    • Amounts paid above Allowable Charges (i.e., amounts that are "balance billed" by a provider)
    • Covered services not considered essential health benefits by federal law (such as chiropractic and acupuncture)
    • Any reduction in the amounts you are required to pay by a provider or manufacturer, such as through a coupon, rebate, credit, discount, or similar arrangement
    • Medical or prescription drug services or expenses that exceed limits set by the Plan (see the Medical Plan “Benefit Summary” and the Prescription Drug Plan section)
    • Medical or prescription drug expenses that are not eligible for coverage under the Plan

  • The out-of-pocket limits are combined for Alliance Coal Direct and Non-Direct; in other words, your Alliance Coal Direct expenses apply to the Non-Direct limits, and vice versa.

Example of how the medical coinsurance limit works: Carl, his wife Helen, and his daughter Julia have all been incurring Non-Direct medical expenses throughout the year. When they add up the Allowable Charges they have paid toward deductible and coinsurance, they see their progress toward their out-of-pocket limit:

  • Carl: $300 (deductible) + $1,000 (coinsurance) = $1,300
  • Helen: $300 (deductible) + $3,000 (coinsurance) = $3,300
  • Julia: $200 (deductible) + $3,200 (coinsurance) = $3,400

While no one in Carl’s family has reached their $4,000 Non-Direct individual medical coinsurance limit, collectively Carl’s family has paid $8,000 in deductible plus coinsurance, thus reaching the family medical coinsurance limit. For the rest of the calendar year, there will be no cost to Carl for any Allowable Charges subject to the medical coinsurance limit incurred by his family.


Example of how the combined medical/prescription limit works: So far during the year, Jan has paid Allowable Charges of only $3,000 in deductible and coinsurance for Non-Direct medical expenses, so she has not yet met the $4,000 medical limit. However, she has also been using several very expensive prescription drugs; her in-network prescription drug coinsurance payments so far during the year add up to $3,350. Therefore, she has reached the $7,350 combined medical/prescription limit. For the rest of the calendar year, there will be no cost to Jan for any Allowable Charges subject to the combined limit, as well as in-network prescription drug expenses.

In addition, Jan has twin sons who both have required several very expensive prescription drugs. Their in-network prescription coinsurance payments so far during the year add up to $3,350 for Tony and to $4,000 for Tom. While neither Tony nor Tom have reached their $7,350 individual combined limit, collectively their out-of-pocket expenses plus Jan’s $7,350 adds up to $14,700. Thus, the family has reached the combined medical/prescription limit. For the rest of the calendar year, there will be no cost to Jan for any Allowable Charges subject to the combined limit, as well as in-network prescription drug expenses, incurred by her family.

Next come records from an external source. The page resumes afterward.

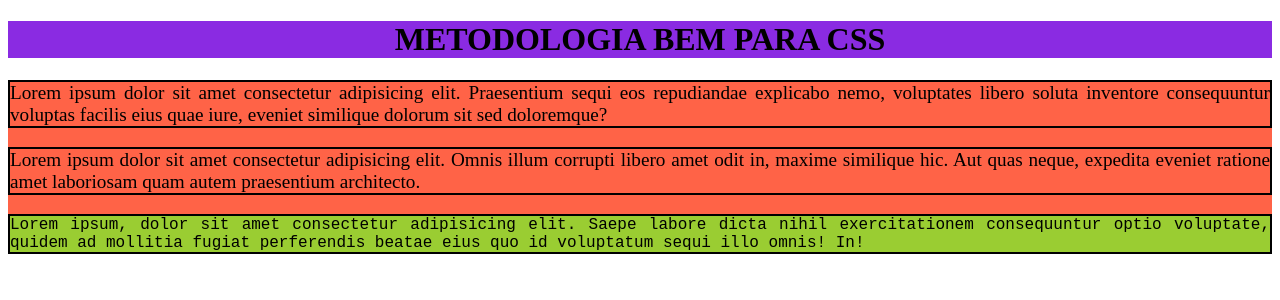
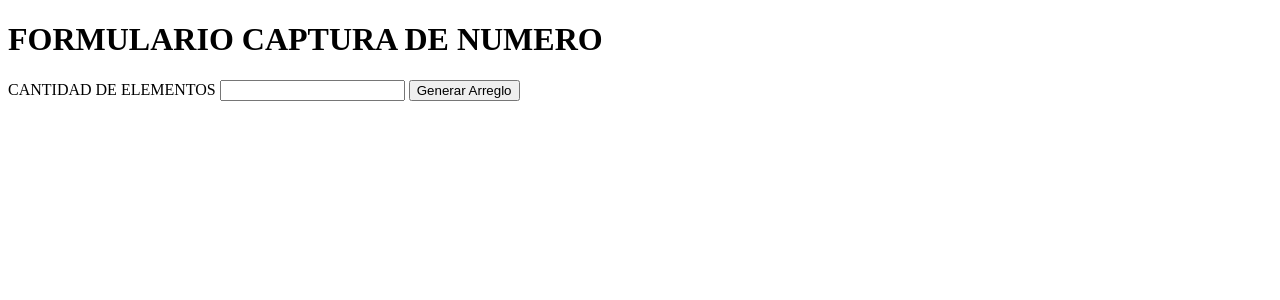
Before and after one commit to samupadilla/adsi2142345, a PHP site: page /formulario.php in a window 1280 px wide. Shown: the top 300 px of the page. Run offline with PHP 8.4, Linux system fonts and the light colour scheme.

Commit message:
Formulario conectado con otra página php

```diff
--- a/estilo.css
+++ b/estilo.css
@@ -7,7 +7,6 @@ background: tomato;
 }
 .header__h1{
 text-align: center;
-/*font-size: xx-large; */
 }
 
 .main__p{
--- a/formulario.php
+++ b/formulario.php
@@ -4,17 +4,21 @@
     <meta charset="UTF-8">
     <meta http-equiv="X-UA-Compatible" content="IE=edge">
     <meta name="viewport" content="width=device-width, initial-scale=1.0">
-    <link rel="stylesheet" href="estilo.css">
     <title>Document</title>
 </head>
 <body>
     <header class="header">
-        <h1 class="header__h1">METODOLOGIA BEM PARA CSS</h1>
+        <h1 class="header__h1">FORMULARIO CAPTURA DE NUMERO</h1>
     </header>
     <main class="main">
-            <p class="main__p">Lorem ipsum dolor sit amet consectetur adipisicing elit. Praesentium sequi eos repudiandae explicabo nemo, voluptates libero soluta inventore consequuntur voluptas facilis eius quae iure, eveniet similique dolorum sit sed doloremque?</p>
-            <p class="main__p">Lorem ipsum dolor sit amet consectetur adipisicing elit. Omnis illum corrupti libero amet odit in, maxime similique hic. Aut quas neque, expedita eveniet ratione amet laboriosam quam autem praesentium architecto.</p>
-            <p class="main__p main__p--resaltar">Lorem ipsum, dolor sit amet consectetur adipisicing elit. Saepe labore dicta nihil exercitationem consequuntur optio voluptate, quidem ad mollitia fugiat perferendis beatae eius quo id voluptatum sequi illo omnis! In!</p>
+       <section class="section-unica">
+        <form action="receptor.php" method="post" class="section-unica section-unica__form">
+            <label for="num" class="section-unica__form__label">CANTIDAD DE ELEMENTOS</label>
+            <input type="text" name="num" id="num" class="section-unica__form__input">
+            <input type="submit" value="Generar Arreglo" class="section-unica__form__submit">
+        </form>
+       </section>
+
     </main>
 </body>
 </html>
```
Also changed, not shown: baseBEM.php (added, +20 -0 lines), receptor.php (added, +14 -0 lines).
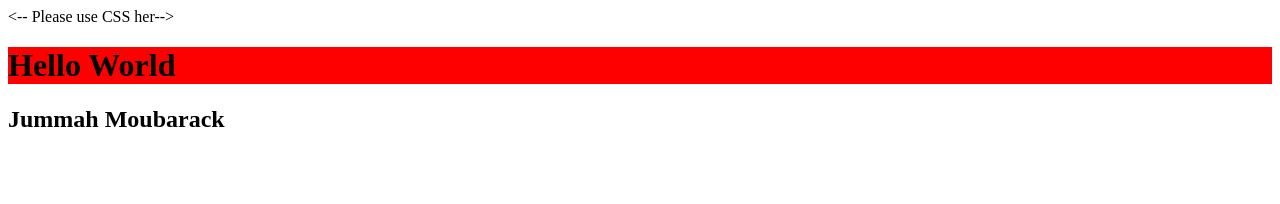
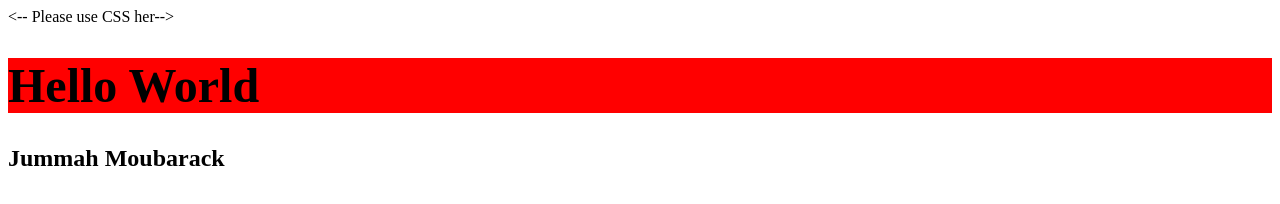
Before and after one commit to leila1401/learningFromSimpliLearn, a plain HTML site: page index.html in a window 1280 px wide. Drawn offline with Linux system fonts and the light colour scheme.

Commit message:
Update index.html

```diff
--- a/index.html
+++ b/index.html
@@ -4,7 +4,8 @@
 	<style>
 		h1{
 		Background-color : red;
-		color : Black
+		color : Black;
+		font-size : 300%
 		}
 
 	</style>
```
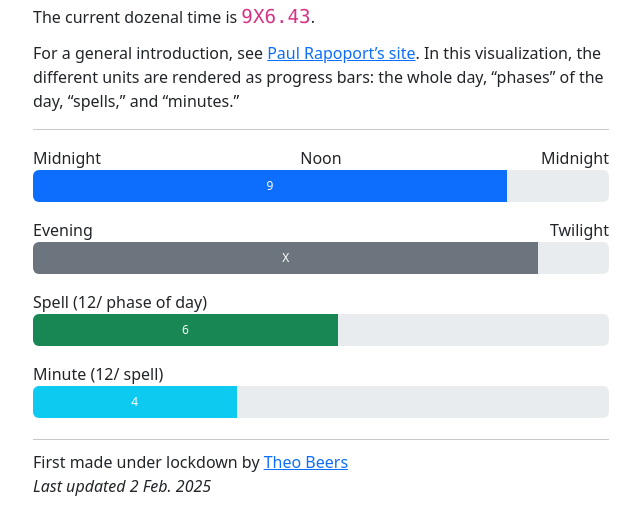
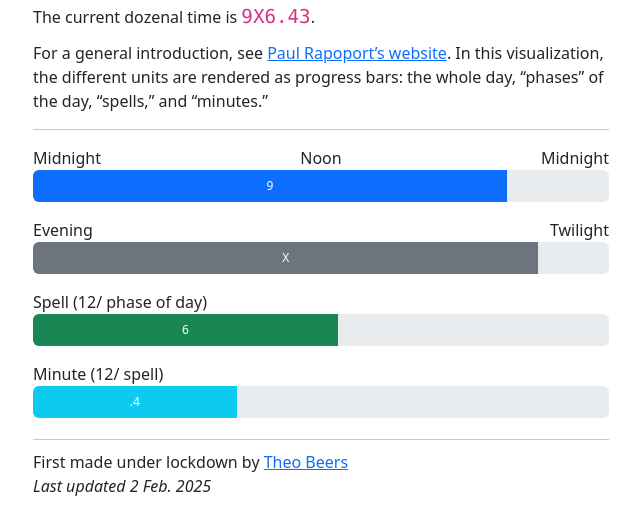
Before and after one commit to theodore-s-beers/dozenal-time, a website with bundled scripts: page index.html in a window 1280 px wide. Shown: the part 61-592 px from the top of the page, without its empty margins (319-959 px from the left). Built offline with nearby package versions, Linux system fonts and the light colour scheme.

Commit message:
Make a few more edits

```diff
--- a/css/styles.css
+++ b/css/styles.css
@@ -7,6 +7,10 @@
 
 code {
   font-size: 120%;
+}
+
+.allow-hyphens {
+  hyphens: auto;
 }
 
 .bar-label {
--- a/index.html
+++ b/index.html
@@ -30,10 +30,10 @@
         <code><span id="dozenalTime"></span></code>.
       </p>
 
-      <p class="negative-top-margin">
+      <p class="allow-hyphens negative-top-margin">
         For a general introduction, see
         <a href="https://clock.dozenal.ca/" target="_blank" rel="noreferrer"
-          >Paul Rapoport’s site</a
+          >Paul Rapoport’s website</a
         >. In this visualization, the different units are rendered as progress
         bars: the whole day, “phases” of the day, “spells,” and “minutes.”
       </p>
--- a/ts/dozenal.ts
+++ b/ts/dozenal.ts
@@ -120,7 +120,7 @@ function dozenal(): void {
   dayBarDiv.innerText = twoHourCounterNormalized;
   twoHourBarDiv.innerText = tenMinuteCounterNormalized;
   tenMinuteBarDiv.innerText = fiftySecondCounterNormalized;
-  fiftySecondBarDiv.innerText = secondsCounterNormalized;
+  fiftySecondBarDiv.innerText = `.${secondsCounterNormalized}`;
 
   // Set aria-valuenow attributes
   dayBarDiv.setAttribute("aria-valuenow", String(percentOfDay));
```
Also changed, not shown: js/dozenal.min.js.
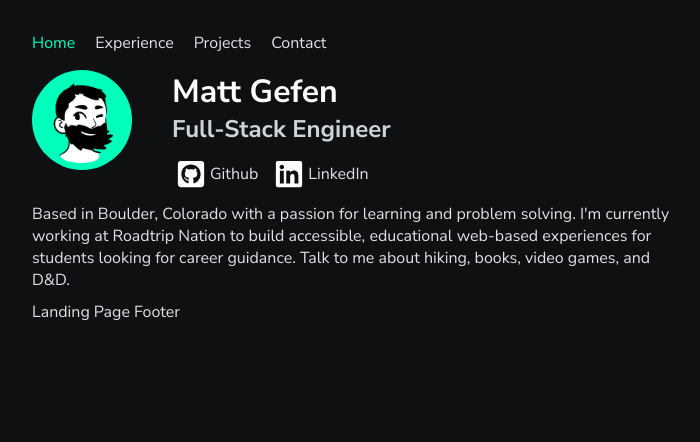
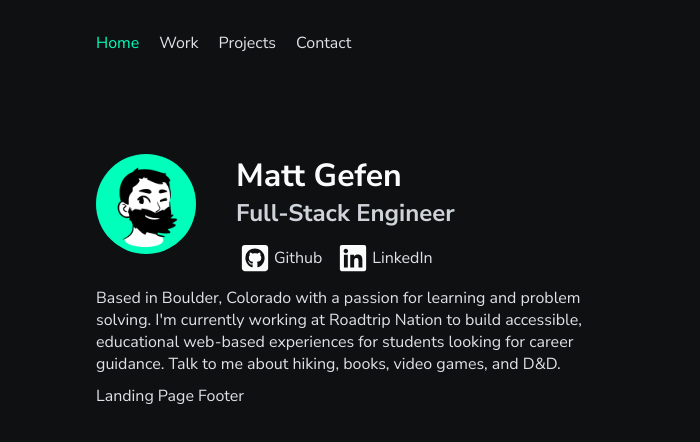
Before and after one commit to matt-gefen/portfolio-next, a Next.js app: page / in a window 1280 px wide. Shown: the top 442 px of the page, without its empty margins (288-988 px from the left). Built offline with nearby package versions, Linux system fonts and the light colour scheme.

Commit message:
adding work route and standard a tag animation for text decoration

```diff
--- a/app/components/nav/NavBar.tsx
+++ b/app/components/nav/NavBar.tsx
@@ -11,8 +11,8 @@ export default function NavBar() {
       name: 'Home'
     },
     {
-      url: '/experience',
-      name: 'Experience'
+      url: '/work',
+      name: 'Work'
     },
     {
       url: '/projects',
--- a/app/globals.css
+++ b/app/globals.css
@@ -8,7 +8,6 @@ html,
 body {
   color-scheme: dark;
   background-color: #0F1012;
-  /* padding: 1rem 6rem 3rem 6rem; */
   padding-top: 1rem;
   padding-left: auto;
   padding-right: auto;
@@ -24,22 +23,42 @@ body {
   color: #DEE2E6;
 }
 main {
-  margin-top: 1rem;
-  width: 50vw;
+  margin-top: 100px;
+  max-width: 40vw;
   display: flex;
   flex-direction: column;
   gap: 10px;
   align-items: left;
   min-height: 100vh;
+  @media (max-width: 700px) {
+    max-width: 90vw;
+  }
 }
 
 a {
   color: inherit;
   text-decoration: none;
+  display: inline-block;
+  position: relative;
+}
+a:after {
+    content: '';
+    position: absolute;
+    width: 100%;
+    transform: scaleX(0);
+    height: 2px;
+    bottom: 0;
+    left: 0;
+    background-color: #00ffbb;
+    transform-origin: bottom right;
+    transition: transform 0.25s ease-out;
 }
 a:hover {
-  text-decoration: underline;
   color: #00ffbb;
+}
+a:hover:after {
+  transform: scaleX(1);
+  transform-origin: bottom left;
 }
 h1 {
   font-style: normal;
--- a/app/page.module.css
+++ b/app/page.module.css
@@ -11,6 +11,9 @@
   display: flex;
   flex-direction: row;
   gap: 40px;
+  @media (max-width: 700px) {
+    flex-direction: column;
+  }
   .hero_right {
     display: flex;
     flex-direction: column;
```
Also changed, not shown: app/work/page.tsx (added, +9 -0 lines), app/work/page.module.css (added).
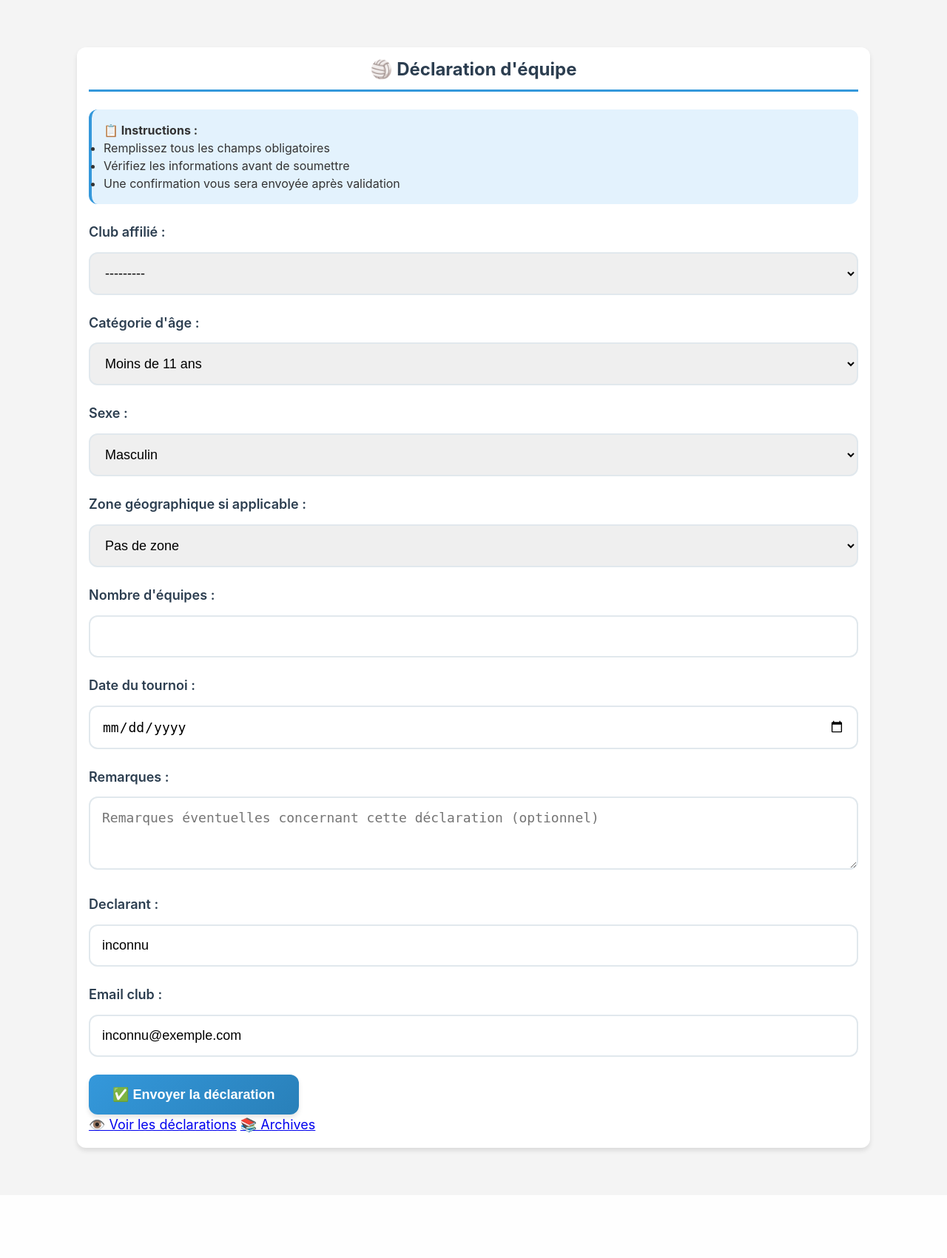
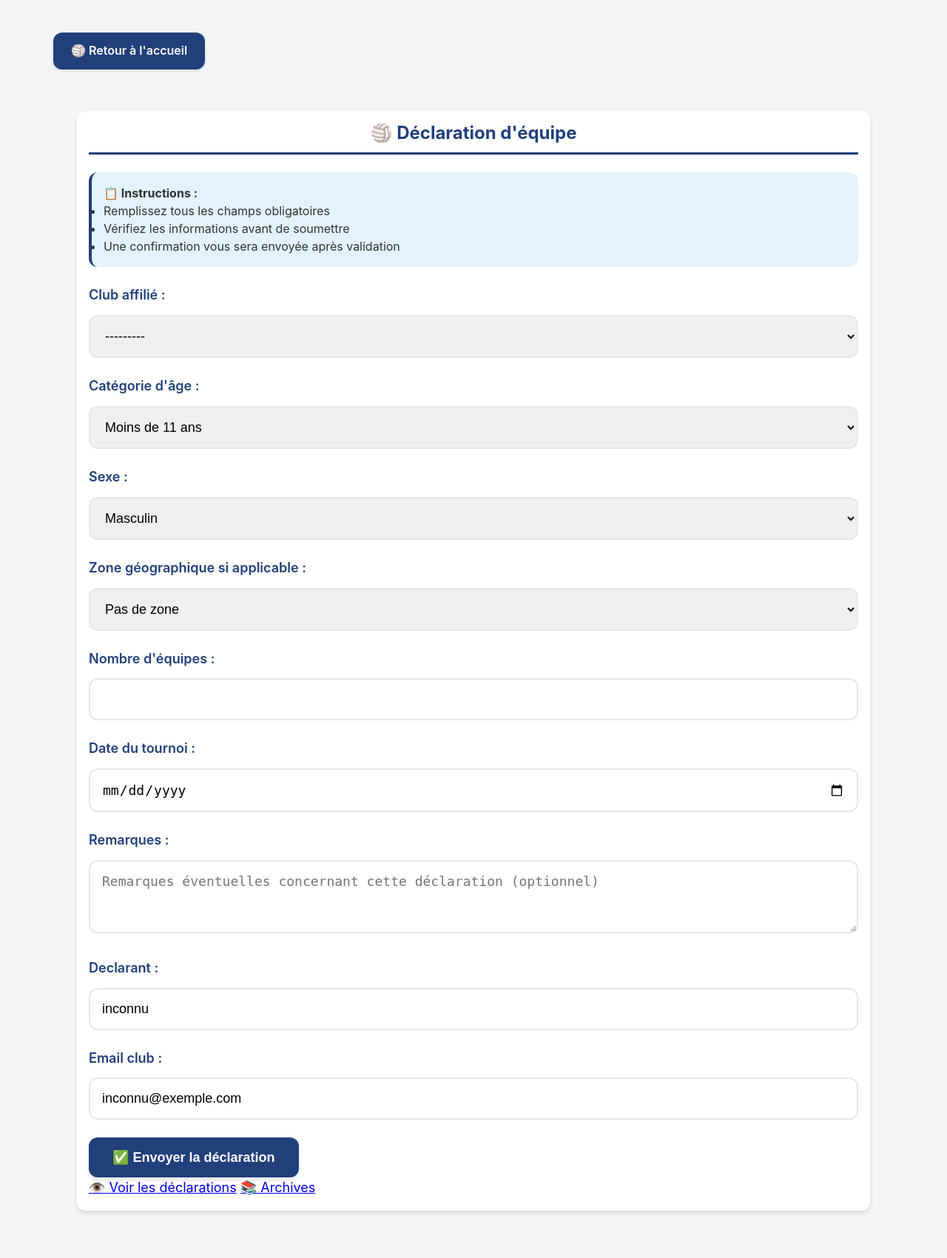
Before and after one commit to gkololo/volley, a Django app: page /declaration/ in a window 1280 px wide. Shown: the whole page at 74% size. Before the commit the page ends 1560 px from the top, so only its background shows below. Run offline with Django 5.2, Linux system fonts and the light colour scheme; data that the repository does not hold is empty.

Commit message:
modification base  ajout, page accueil en lien

```diff
--- a/static/css/style.css
+++ b/static/css/style.css
@@ -43,8 +43,8 @@ img {
 
 /* Variables CSS pour consistance */
 :root {
-  --primary-color: #2c3e50;
-  --accent-color: #3498db;
+  --primary-color: #213f7b;
+  --accent-color: #f6121b;
   --background-color: #f4f4f4;
   --text-color: #333;
   --border-radius: 12px; /* Augmenté pour un look plus moderne */
@@ -86,7 +86,7 @@ img {
 .hero-section {
   text-align: center;
   padding: var(--spacing-lg); /* 24px */
-  background: linear-gradient(135deg, var(--primary-color), var(--accent-color));
+  background: var(--primary-color);
   color: white;
 }
 
@@ -263,7 +263,7 @@ img {
   text-align: center;
   margin-bottom: var(--spacing-lg);
   font-size: var(--font-xl);
-  border-bottom: 3px solid var(--accent-color);
+  border-bottom: 3px solid var(--primary-color);
   padding-bottom: var(--spacing-sm);
   line-height: 1.2;
 }
@@ -273,7 +273,7 @@ img {
   padding: var(--spacing-md);
   border-radius: var(--border-radius);
   margin-bottom: var(--spacing-lg);
-  border-left: 4px solid var(--accent-color);
+  border-left: 4px solid var(--primary-color);
   font-size: var(--font-sm);
   line-height: 1.5;
 }
@@ -313,7 +313,7 @@ textarea:focus {
 }
 
 button {
-  background: linear-gradient(135deg, var(--accent-color), #2980b9);
+  background:  var(--primary-color);
   color: white;
   border: none;
   padding: var(--spacing-md) var(--spacing-xl); /* 16px 32px */
@@ -328,7 +328,7 @@ button {
 }
 
 button:hover {
-  background: linear-gradient(135deg, #2980b9, var(--accent-color));
+  background:  var(--accent-color);
   transform: translateY(-2px);
   box-shadow: 0 6px 12px rgba(0,0,0,0.15);
 }
@@ -474,3 +474,69 @@ button:active {
     font-size: var(--font-xs);
   }
 }
+
+/* 🏠 LIEN RETOUR ACCUEIL - */
+
+.home-link-container {
+  text-align: center;
+  margin-bottom: var(--spacing-md);
+  padding-top: var(--spacing-sm);
+}
+
+.home-link {
+  display: inline-block;
+  background: var(--primary-color);
+  color: white;
+  text-decoration: none;
+  padding: var(--spacing-sm) var(--spacing-lg);
+  border-radius: var(--border-radius);
+  font-weight: 600;
+  font-size: var(--font-sm);
+  transition: all 0.3s ease;
+  box-shadow: 0 2px 4px rgba(0,0,0,0.1);
+  min-height: 44px; /* Zone tactile mobile */
+  display: flex;
+  align-items: center;
+  justify-content: center;
+  gap: var(--spacing-xs);
+}
+
+.home-link:hover {
+  background: var(--accent-color);
+  transform: translateY(-2px);
+  box-shadow: 0 4px 8px rgba(0,0,0,0.15);
+  color: white;
+  text-decoration: none;
+}
+
+.home-link:active {
+  transform: translateY(0);
+}
+
+/* Masquer sur la page d'accueil */
+body.page-accueil .home-link-container {
+  display: none;
+}
+
+/* Version mobile optimisée */
+@media screen and (max-width: 479px) {
+  .home-link {
+    padding: var(--spacing-xs) var(--spacing-md);
+    font-size: var(--font-xs);
+    width: auto;
+    max-width: 200px;
+  }
+}
+
+/* Version tablette et desktop */
+@media screen and (min-width: 768px) {
+  .home-link-container {
+    text-align: left;
+    margin-bottom: var(--spacing-lg);
+  }
+
+  .home-link {
+    width: auto;
+    display: inline-flex;
+  }
+}
--- a/templates/base.html
+++ b/templates/base.html
@@ -9,7 +9,7 @@
 
     <!-- 🎯 Meta tags pour mobile -->
     <meta name="description" content="Championnat de La Réunion de Volleyball Jeunes - Gestion des déclarations d'équipes">
-    <meta name="theme-color" content="#3498db">
+    <meta name="theme-color" content="#3398db">
 
     <!-- 📱 iOS Safari -->
     <meta name="apple-mobile-web-app-capable" content="yes">
@@ -66,6 +66,15 @@
 
     <!-- 📱 Container principal -->
     <div class="container">
+        <!-- 🏠 Lien retour accueil (sauf sur la page d'accueil) -->
+        {% if request.resolver_match.url_name != 'accueil' %}
+            <div class="home-link-container">
+                <a href="{% url 'accueil' %}" class="home-link">
+                    🏐 Retour à l'accueil
+                </a>
+            </div>
+        {% endif %}
+
         <!-- 🚨 Messages Django -->
         {% if messages %}
             <div class="messages-container">
@@ -122,10 +131,8 @@
         window.addEventListener('orientationchange', handleOrientationChange);
         window.addEventListener('resize', handleOrientationChange);
 
-        // 🎯 Analytics simple (optionnel)
-        {% if not debug %}
-        // Google Analytics ou autres tracking ici si nécessaire
-        {% endif %}
+        // 🎯 Analytics (si nécessaire plus tard)
+        // Google Analytics ou autres outils de tracking ici
     </script>
 
     <!-- 📊 JavaScript additionnel par page -->
--- a/templates/saisie_equipes/accueil.html
+++ b/templates/saisie_equipes/accueil.html
@@ -2,6 +2,11 @@
 {% load static %}
 
 {% block title %}Accueil - Championnat Volleyball Jeunes{% endblock %}
+{% block extra_css %}
+<style>
+.home-link-container { display: none; }
+</style>
+{% endblock %}
 
 {% block content %}
 <div class="container">
```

Covered services not considered essential health benefits by federal law are not included in the medical coinsurance limit, nor are they included in the combined medical/prescription limit. The benchmark plan for the state of Utah is utilized for purposes of determining essential health benefits with respect to the Plan. For more information about essential health benefits, see https://www.cms.gov/cciio/resources/data-resources/ehb.html. Following are examples of services that are covered by the Plan (subject to certain limits) but that are not essential health benefits:

  • Chiropractic care
  • Acupuncture
  • Private-duty nursing

Non-essential health benefits example: Mike takes several very expensive prescription drugs and also gets regular chiropractic treatments from a Non-Direct provider. After 10 months, he has paid $6,000 of Allowable Charges in prescription drug coinsurance, and he has paid $1,000 of Allowable Charges in deductible and coinsurance for chiropractic treatments. The $6,000 for prescription drugs does not apply toward the medical coinsurance limit, but it does apply toward the combined medical/prescription out-of-pocket limit. The $1,000 for chiropractic does not apply to either limit. Therefore, Mike has met neither the $4,000 medical coinsurance limit nor the $7,350 combined limit.